Directions: Go through the data below and count every line that has the word "common". Return only the count.

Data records
= Beginning of Section =
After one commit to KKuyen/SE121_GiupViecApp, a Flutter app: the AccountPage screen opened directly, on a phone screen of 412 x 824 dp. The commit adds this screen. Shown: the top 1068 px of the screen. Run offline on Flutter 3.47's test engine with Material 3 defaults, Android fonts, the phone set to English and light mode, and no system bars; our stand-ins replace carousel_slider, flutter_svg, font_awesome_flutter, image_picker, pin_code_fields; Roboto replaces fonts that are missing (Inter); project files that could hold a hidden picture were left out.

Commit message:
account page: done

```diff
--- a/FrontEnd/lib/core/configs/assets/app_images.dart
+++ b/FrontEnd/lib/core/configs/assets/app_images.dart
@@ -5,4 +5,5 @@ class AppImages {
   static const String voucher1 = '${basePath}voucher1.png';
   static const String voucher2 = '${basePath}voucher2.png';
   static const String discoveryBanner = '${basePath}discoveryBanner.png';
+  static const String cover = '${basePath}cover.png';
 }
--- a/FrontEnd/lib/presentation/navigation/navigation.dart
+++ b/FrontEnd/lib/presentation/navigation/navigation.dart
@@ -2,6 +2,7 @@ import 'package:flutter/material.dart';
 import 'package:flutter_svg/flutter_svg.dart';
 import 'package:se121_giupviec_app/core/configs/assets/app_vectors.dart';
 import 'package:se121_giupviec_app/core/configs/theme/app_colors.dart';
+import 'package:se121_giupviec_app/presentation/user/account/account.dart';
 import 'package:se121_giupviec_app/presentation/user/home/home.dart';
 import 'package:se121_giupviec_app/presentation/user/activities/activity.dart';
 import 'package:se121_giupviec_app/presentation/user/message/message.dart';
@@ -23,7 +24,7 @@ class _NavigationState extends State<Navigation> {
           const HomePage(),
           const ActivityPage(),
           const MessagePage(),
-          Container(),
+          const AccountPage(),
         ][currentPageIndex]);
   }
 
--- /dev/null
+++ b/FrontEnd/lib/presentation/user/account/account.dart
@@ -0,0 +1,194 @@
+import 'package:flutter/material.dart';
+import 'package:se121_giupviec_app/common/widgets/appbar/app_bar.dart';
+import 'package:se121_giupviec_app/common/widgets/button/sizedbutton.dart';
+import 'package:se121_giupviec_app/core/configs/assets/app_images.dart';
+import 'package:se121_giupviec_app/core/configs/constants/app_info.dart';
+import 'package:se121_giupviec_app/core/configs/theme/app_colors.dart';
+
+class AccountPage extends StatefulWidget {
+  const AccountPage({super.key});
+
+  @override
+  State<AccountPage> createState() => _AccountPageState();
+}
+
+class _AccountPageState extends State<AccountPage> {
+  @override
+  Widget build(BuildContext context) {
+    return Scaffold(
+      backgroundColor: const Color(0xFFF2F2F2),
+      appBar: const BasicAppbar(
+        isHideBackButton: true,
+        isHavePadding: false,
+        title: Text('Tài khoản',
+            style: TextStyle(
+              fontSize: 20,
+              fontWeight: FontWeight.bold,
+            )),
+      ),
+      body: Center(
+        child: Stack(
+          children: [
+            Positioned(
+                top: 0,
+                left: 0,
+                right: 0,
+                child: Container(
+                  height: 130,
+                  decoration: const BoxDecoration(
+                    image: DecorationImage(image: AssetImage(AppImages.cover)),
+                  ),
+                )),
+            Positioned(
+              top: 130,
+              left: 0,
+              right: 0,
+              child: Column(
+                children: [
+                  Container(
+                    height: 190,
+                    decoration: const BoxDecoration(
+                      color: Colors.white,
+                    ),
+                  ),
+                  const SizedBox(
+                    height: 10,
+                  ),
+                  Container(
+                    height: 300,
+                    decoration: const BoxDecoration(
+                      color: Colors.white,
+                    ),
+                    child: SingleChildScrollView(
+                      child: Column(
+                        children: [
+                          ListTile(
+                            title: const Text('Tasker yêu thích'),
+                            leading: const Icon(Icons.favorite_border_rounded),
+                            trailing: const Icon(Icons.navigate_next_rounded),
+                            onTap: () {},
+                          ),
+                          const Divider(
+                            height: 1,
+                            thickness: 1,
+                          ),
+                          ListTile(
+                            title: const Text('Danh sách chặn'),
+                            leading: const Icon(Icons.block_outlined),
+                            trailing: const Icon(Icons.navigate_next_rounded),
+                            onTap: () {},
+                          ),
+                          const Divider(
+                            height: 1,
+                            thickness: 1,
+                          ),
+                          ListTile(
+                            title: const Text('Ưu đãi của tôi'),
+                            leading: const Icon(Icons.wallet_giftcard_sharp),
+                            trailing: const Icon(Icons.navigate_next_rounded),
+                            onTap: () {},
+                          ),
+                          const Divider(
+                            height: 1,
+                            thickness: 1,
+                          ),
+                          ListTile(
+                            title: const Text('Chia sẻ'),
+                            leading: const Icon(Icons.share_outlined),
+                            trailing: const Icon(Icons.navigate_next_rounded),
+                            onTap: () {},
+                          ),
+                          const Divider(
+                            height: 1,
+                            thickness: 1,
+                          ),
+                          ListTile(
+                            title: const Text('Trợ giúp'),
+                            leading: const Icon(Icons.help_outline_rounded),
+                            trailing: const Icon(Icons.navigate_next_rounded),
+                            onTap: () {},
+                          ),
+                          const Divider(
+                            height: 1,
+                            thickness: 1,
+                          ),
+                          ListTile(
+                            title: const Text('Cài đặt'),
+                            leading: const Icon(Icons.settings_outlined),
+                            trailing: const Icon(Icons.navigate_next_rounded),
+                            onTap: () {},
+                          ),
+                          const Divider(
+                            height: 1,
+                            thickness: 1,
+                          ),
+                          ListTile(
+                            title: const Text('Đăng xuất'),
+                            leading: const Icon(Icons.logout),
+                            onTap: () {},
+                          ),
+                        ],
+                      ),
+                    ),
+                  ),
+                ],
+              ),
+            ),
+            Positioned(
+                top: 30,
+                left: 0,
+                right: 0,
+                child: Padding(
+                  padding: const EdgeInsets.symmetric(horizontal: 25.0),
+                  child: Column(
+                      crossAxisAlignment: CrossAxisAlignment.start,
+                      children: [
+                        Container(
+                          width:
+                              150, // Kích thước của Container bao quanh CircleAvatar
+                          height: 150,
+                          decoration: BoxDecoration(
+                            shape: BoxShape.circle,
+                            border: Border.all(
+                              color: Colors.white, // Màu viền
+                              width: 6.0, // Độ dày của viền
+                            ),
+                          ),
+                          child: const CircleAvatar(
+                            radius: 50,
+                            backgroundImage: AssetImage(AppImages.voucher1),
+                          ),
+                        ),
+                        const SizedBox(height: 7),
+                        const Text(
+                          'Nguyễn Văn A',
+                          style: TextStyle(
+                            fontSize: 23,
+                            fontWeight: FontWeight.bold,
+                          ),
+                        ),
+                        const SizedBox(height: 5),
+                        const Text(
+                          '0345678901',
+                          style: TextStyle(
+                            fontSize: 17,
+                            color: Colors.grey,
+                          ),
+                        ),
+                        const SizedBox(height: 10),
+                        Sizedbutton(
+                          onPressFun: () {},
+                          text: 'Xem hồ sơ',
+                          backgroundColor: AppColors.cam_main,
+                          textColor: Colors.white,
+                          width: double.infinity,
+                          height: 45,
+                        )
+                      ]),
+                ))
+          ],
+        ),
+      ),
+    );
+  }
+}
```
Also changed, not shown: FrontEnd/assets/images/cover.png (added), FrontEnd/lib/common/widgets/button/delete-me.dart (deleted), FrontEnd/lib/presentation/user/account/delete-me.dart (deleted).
= End of Section =
= Beginning of Section =
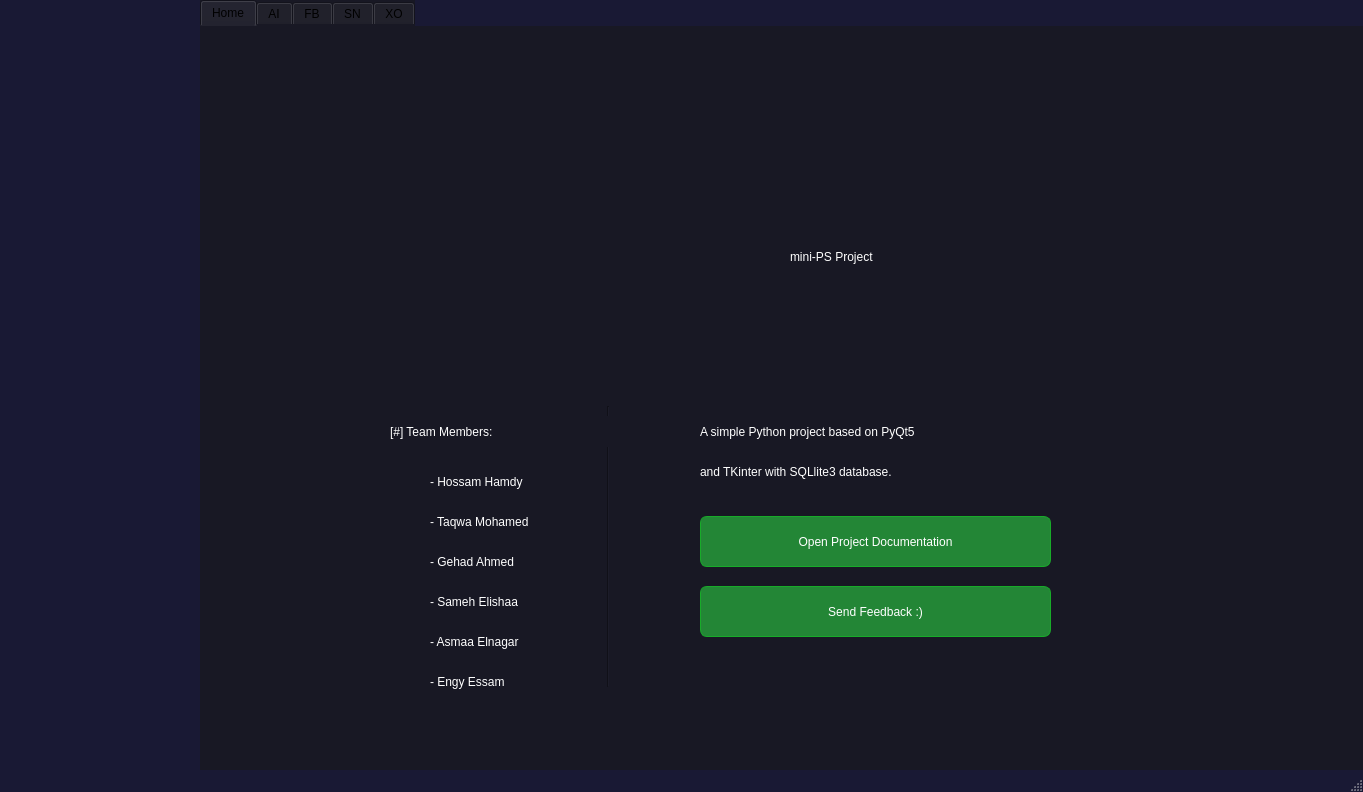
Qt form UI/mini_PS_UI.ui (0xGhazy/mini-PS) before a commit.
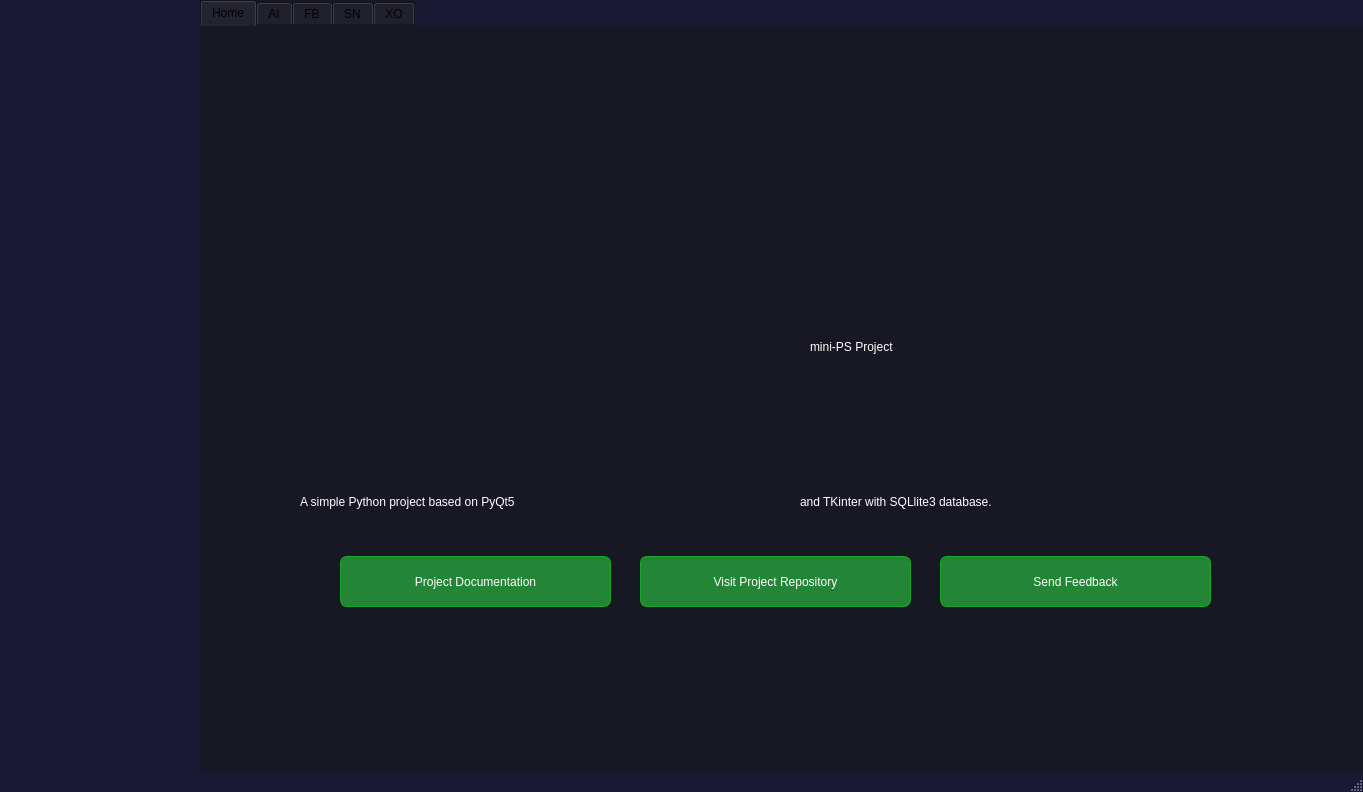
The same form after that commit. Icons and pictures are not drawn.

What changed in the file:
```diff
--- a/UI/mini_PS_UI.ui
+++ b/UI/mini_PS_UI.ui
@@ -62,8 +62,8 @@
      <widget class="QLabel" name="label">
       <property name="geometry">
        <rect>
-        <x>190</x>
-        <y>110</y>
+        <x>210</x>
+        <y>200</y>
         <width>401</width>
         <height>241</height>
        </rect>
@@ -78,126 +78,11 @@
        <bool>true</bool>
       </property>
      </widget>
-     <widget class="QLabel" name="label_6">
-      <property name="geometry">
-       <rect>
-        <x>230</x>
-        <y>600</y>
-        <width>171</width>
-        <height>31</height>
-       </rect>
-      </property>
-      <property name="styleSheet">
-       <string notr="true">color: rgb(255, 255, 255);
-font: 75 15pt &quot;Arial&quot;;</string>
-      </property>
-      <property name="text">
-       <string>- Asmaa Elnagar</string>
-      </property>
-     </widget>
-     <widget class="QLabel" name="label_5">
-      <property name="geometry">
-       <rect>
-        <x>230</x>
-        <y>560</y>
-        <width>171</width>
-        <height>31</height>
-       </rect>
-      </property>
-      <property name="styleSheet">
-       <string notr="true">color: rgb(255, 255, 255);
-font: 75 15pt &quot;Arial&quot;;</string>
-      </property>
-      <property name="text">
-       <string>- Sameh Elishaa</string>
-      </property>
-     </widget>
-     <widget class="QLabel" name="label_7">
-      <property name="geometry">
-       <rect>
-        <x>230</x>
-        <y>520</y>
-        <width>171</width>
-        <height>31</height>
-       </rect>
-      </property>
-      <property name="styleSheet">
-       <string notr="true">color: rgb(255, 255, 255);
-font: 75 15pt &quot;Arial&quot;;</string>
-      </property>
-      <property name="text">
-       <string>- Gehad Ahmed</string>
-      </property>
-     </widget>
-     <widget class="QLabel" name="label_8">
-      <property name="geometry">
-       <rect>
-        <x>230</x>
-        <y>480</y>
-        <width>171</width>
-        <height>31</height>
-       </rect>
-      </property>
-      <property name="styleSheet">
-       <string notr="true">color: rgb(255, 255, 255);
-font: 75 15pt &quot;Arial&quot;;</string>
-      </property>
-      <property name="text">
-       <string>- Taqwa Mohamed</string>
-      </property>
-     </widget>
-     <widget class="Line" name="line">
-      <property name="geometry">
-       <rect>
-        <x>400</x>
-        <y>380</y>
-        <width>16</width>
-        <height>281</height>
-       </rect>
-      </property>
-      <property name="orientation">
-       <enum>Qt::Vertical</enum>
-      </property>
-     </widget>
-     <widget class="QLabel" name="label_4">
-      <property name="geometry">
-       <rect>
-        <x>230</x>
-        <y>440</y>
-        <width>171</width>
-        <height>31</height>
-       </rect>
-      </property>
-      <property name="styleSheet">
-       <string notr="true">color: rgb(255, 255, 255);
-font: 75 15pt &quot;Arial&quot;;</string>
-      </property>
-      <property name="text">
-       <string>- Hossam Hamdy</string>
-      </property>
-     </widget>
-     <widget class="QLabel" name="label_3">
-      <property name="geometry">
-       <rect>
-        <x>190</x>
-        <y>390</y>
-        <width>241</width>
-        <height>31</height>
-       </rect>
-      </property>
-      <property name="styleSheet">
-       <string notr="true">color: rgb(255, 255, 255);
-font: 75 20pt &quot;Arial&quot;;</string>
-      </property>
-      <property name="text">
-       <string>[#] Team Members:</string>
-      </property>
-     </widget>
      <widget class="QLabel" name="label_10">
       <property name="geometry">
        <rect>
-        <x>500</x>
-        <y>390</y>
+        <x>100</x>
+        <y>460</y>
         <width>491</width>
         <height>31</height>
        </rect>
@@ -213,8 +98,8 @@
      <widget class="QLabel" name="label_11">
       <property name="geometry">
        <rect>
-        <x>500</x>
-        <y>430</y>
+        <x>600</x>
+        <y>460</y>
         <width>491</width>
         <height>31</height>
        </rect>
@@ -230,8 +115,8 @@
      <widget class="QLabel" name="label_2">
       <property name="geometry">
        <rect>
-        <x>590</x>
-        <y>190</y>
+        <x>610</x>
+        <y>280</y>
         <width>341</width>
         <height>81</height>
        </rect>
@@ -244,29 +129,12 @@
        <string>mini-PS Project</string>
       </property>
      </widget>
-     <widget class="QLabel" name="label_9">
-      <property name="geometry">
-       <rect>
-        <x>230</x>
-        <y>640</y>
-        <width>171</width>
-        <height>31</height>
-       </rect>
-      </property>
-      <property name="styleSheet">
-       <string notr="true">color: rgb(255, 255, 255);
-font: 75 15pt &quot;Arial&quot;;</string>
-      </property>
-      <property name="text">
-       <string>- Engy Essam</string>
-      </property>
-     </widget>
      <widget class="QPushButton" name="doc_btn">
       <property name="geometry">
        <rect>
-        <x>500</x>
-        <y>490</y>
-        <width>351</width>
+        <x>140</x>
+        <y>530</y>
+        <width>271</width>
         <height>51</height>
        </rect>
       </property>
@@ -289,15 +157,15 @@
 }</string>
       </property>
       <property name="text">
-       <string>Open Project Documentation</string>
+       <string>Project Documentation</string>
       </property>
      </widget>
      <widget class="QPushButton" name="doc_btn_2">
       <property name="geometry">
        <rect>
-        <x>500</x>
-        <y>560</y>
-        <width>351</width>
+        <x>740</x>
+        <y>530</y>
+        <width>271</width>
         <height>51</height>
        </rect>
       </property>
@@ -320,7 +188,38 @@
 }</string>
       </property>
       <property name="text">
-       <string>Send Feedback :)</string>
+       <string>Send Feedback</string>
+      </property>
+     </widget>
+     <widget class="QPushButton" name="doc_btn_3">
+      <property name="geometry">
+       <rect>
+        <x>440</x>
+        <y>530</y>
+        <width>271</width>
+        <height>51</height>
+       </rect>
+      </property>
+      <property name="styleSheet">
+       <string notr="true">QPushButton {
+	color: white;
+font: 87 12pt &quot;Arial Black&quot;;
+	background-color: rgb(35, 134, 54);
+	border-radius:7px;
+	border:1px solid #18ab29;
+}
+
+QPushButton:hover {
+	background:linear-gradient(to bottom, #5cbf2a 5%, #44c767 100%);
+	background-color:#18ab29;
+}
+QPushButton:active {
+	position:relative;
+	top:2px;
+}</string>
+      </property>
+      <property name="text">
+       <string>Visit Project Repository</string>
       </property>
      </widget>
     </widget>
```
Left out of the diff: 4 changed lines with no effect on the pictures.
= End of Section =
Answer to this task: 3